This book introduces an approach to CBT for depression that integrates cognitive-behavioural models, evidence and therapies. Rooted in evidence-based practice and practically focused, it draws on components of first, second and third-wave CBT to help readers tailor therapy to the needs of individual clients. There is a particular focus on challenging presentations: the authors equip students with the skills to work with different depression sub-types, co-morbid disorders and a broad range of bio-psychosocial factors that can complicate depression and its therapy. Linking theory, evidence and case illustrations, the authors provide a wealth of practical tips that support clinical practice. In-depth cases studies and client contributions add further depth to this rich and stimulating book. This book is relevant to those taking postgraduate training courses in mental health such as CBT therapists, counsellors, nurses, clinical psychologists, occupational therapists, social workers and psychiatrists.
Cognitive Behavioural Therapy

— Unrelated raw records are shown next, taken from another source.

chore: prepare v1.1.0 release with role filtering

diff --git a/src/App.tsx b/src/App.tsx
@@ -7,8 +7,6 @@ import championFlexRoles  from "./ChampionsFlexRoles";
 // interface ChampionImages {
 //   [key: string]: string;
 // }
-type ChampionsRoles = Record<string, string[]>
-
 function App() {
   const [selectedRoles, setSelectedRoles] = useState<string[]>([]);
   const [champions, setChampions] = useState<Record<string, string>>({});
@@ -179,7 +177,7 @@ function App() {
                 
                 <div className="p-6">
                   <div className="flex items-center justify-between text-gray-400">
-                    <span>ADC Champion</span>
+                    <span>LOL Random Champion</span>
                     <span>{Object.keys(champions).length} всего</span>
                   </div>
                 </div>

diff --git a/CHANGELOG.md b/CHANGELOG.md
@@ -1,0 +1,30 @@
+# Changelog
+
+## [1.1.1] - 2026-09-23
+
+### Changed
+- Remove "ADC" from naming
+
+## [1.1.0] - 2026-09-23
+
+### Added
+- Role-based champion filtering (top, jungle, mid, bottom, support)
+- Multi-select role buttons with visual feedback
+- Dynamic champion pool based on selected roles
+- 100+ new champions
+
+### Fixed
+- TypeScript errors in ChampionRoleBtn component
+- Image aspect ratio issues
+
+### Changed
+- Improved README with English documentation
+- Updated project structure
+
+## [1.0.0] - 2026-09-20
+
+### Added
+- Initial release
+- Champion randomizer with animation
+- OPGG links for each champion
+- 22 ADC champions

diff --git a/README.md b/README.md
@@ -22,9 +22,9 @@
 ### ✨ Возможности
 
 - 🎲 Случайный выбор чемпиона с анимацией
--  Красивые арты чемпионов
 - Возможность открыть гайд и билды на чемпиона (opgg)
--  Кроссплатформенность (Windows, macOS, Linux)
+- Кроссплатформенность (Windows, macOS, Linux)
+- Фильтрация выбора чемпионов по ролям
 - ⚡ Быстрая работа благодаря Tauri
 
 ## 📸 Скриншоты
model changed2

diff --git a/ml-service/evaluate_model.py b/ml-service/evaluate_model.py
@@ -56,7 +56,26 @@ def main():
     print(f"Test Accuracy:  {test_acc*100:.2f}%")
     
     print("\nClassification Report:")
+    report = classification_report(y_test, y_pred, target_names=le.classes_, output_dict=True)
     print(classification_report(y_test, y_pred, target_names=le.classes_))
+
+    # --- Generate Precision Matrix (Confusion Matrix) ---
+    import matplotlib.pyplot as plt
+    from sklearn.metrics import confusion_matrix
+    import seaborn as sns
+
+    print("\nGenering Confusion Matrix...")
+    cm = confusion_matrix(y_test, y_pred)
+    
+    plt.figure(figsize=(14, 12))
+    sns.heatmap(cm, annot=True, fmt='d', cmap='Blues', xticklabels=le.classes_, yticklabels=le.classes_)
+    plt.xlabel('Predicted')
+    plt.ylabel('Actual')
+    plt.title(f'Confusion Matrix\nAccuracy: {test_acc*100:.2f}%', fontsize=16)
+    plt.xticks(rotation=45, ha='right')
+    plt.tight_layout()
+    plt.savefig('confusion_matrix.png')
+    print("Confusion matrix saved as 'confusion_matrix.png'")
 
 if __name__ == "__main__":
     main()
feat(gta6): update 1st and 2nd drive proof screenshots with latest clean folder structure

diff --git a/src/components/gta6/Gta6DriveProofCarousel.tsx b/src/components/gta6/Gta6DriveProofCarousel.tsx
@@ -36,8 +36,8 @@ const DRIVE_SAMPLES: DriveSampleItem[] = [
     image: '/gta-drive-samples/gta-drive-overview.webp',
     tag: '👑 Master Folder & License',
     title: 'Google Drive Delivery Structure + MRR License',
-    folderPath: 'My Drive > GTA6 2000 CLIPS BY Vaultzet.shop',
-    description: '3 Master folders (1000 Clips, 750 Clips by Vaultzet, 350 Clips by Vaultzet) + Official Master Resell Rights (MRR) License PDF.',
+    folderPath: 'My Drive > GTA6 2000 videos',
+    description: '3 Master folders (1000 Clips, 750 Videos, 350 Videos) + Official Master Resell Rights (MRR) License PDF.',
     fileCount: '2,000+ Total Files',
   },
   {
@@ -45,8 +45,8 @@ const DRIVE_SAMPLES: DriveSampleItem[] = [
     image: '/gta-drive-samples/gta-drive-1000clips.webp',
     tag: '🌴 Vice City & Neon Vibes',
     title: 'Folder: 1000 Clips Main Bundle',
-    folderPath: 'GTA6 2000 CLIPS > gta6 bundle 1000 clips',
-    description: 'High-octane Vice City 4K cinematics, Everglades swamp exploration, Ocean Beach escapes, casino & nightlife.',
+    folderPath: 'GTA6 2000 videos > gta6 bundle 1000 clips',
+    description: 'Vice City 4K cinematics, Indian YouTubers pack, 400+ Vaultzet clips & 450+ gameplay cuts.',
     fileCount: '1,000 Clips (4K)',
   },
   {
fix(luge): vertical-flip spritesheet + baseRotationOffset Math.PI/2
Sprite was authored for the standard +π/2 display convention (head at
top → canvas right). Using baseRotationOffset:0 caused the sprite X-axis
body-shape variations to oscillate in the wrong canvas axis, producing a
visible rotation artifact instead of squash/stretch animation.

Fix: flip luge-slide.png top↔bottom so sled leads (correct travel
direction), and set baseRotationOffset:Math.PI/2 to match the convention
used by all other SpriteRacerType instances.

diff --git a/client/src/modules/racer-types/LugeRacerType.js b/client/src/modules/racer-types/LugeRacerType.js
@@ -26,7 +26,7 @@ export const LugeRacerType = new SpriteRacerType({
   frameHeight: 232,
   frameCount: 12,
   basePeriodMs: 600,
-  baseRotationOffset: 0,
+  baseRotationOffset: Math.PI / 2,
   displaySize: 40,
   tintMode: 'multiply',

The best-established CBT for depression is the model and treatment first proposed by Aaron Beck in the 1970s (Becket al., 1979). Beck and colleagues include behavioural components in their treatment but mainly emphasize the cognitive aspects of depression, in two key respects. Firstly, cognition is given a causal status by conferring a vulnerability to depression in some individuals. This cognitive vulnerability, or susceptibility, is purported to have its roots in early childhood experiences and their impact on the unique cognitive organization and beliefs an individual develops. A collection of beliefs, assumptions, attitudes or rules around a specific theme is called a schema (Beck, 2011; James, Reichelt, Freeston & Barton, 2007). Schemata represent the particular way an individual constructs ...